“I know 5 kids, all Christians, who told me over the Christmas break, they were going to join the military after graduation but due to what the Biden Administration has done, they have changed their minds and will not join now.”

“It is so sad to what our military has become. I saw this 10 years ago before I retired from the military. People who couldn’t do there jobs were promoted because no one had the guts to get rid of them. Numbers you know. Some even made it to General. So much touchy feely policies now. So much wasted time on trying not to offend someone that there isn’t any good training happening.”

“How can you expect young people to enlist to defend a country that they have been taught to hate in school and by athletes kneeling for the National Anthem?”

“A tight jobs market usually increases recruiting, since service is seen as a hedge against unemployment for many. Having worked in and around DoD for 25 years and watching the mass exodus of E-7 to E-9 and O-4 to O-6 take retirement earlier than expected, I can emphatically say that it is due to the social training/requirement aspect. I won’t call it “woke” because it’s beyond that. Many recruits come from military families and many of these retirees are simply not pushing their kids toward service because they feel that the purpose and direction of the military is no longer defense of the nation.”

“Wokeness has no place in the military. I would not want to be in the military now because much of what is being taught is against my beliefs. It would be hard to serve a country that has for now abandoned many American values at the top. On patrol and in battle, who would care about he/him/his bla bla bla. I hope we can turn things around. Ex-Army, and proud of it.”

“I spent 6 years in the navy and 2 years of that underwater. Nuclear submarines and basically all naval vessels are not the place for “low quality” applicants. They are dangerous places and you need to be able to depend on your shipmates to be able to do what it takes to keep safe. I served at the beginning of the all volunteer military and at the end of my 6 years, they were already lowering the standards and it was getting scary to go to sea with some of these guys. By lowering the standards, The military is just asking for accidents that should never happen. Maybe they should spend less time on the “woke” nonsense and vaccine mandates and then maybe they wouldn’t have to lower the standards. I know if I were a young man today, I wouldn’t want to be in the military with today’s leadership (or lack thereof).”
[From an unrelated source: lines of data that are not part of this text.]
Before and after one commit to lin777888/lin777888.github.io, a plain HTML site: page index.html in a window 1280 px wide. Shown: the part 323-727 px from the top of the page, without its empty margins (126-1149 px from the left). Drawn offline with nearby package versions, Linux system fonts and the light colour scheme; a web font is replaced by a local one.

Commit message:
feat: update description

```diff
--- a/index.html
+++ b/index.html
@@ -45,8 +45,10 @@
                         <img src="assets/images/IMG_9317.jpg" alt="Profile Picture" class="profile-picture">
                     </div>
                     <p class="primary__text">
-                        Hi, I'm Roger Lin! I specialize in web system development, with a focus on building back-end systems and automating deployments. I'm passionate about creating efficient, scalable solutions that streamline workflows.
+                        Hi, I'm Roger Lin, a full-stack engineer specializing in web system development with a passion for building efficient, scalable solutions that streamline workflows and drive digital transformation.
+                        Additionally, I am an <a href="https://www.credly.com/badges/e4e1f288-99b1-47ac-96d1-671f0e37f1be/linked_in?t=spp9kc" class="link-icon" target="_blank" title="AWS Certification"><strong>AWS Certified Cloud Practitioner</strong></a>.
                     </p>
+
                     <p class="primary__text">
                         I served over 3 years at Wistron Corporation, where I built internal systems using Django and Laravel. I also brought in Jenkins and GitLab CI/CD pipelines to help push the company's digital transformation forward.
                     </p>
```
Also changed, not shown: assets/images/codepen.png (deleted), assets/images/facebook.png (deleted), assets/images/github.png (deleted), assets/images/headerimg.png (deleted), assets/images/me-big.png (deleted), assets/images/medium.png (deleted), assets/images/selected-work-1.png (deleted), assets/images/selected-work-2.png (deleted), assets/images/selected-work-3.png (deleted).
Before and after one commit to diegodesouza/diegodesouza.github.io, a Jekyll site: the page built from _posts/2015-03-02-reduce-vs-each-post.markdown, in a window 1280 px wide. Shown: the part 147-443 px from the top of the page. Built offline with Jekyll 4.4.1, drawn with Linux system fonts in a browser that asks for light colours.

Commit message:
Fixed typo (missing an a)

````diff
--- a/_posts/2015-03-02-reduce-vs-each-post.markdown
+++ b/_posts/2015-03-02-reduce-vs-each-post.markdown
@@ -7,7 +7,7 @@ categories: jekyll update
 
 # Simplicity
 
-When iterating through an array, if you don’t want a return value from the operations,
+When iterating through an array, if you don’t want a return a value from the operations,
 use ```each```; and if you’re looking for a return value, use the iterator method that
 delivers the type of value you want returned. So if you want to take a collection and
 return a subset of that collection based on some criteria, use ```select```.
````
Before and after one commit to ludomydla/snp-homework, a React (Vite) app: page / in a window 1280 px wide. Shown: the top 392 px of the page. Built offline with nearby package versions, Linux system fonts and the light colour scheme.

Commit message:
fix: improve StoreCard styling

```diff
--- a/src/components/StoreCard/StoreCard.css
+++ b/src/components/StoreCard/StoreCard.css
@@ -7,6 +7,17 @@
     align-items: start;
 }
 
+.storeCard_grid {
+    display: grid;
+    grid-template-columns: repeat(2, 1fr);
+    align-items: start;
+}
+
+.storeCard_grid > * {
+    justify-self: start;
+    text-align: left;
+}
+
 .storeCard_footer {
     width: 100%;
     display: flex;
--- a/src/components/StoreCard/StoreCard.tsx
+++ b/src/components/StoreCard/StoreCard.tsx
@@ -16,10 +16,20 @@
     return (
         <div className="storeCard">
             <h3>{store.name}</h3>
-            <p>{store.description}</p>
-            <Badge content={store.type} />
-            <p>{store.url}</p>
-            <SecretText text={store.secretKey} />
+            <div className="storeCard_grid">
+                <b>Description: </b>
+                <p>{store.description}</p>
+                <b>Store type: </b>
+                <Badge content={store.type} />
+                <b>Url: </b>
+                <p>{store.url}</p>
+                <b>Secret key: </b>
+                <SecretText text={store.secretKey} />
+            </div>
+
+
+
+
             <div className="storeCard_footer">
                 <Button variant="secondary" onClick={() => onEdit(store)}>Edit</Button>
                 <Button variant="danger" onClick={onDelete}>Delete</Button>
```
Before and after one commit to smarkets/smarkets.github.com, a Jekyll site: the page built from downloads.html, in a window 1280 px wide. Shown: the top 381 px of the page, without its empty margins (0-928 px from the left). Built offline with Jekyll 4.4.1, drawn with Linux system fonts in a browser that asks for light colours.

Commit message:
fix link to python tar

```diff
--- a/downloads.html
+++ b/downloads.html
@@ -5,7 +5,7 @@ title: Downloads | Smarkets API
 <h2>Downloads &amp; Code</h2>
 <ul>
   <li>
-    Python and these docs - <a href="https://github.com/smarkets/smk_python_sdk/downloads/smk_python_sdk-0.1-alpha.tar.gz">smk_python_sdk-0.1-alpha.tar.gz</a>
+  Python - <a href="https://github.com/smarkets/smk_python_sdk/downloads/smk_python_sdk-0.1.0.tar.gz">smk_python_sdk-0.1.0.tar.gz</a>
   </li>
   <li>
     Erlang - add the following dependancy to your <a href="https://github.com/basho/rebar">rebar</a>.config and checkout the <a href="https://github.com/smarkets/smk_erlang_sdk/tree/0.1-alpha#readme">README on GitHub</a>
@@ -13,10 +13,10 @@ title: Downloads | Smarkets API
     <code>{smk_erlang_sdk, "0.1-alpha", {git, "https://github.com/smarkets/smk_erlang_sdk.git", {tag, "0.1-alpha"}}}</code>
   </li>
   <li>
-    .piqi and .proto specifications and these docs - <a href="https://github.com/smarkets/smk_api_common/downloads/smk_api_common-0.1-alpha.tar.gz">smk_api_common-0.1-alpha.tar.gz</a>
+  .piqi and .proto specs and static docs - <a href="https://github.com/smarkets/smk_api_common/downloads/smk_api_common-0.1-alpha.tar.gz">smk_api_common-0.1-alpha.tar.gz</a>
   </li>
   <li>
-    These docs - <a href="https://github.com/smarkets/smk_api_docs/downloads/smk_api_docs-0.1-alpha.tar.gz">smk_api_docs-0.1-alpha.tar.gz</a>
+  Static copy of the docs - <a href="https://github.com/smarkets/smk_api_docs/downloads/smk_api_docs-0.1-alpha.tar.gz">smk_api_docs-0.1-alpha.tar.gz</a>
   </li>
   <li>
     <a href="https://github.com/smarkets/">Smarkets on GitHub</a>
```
“If young fit qualified men are not volunteering and you have to lower the standards to meet quotas. Then you are not addressing the “real” issues. I served, but would not recommend anyone serve in todays military.”

Leave a Comment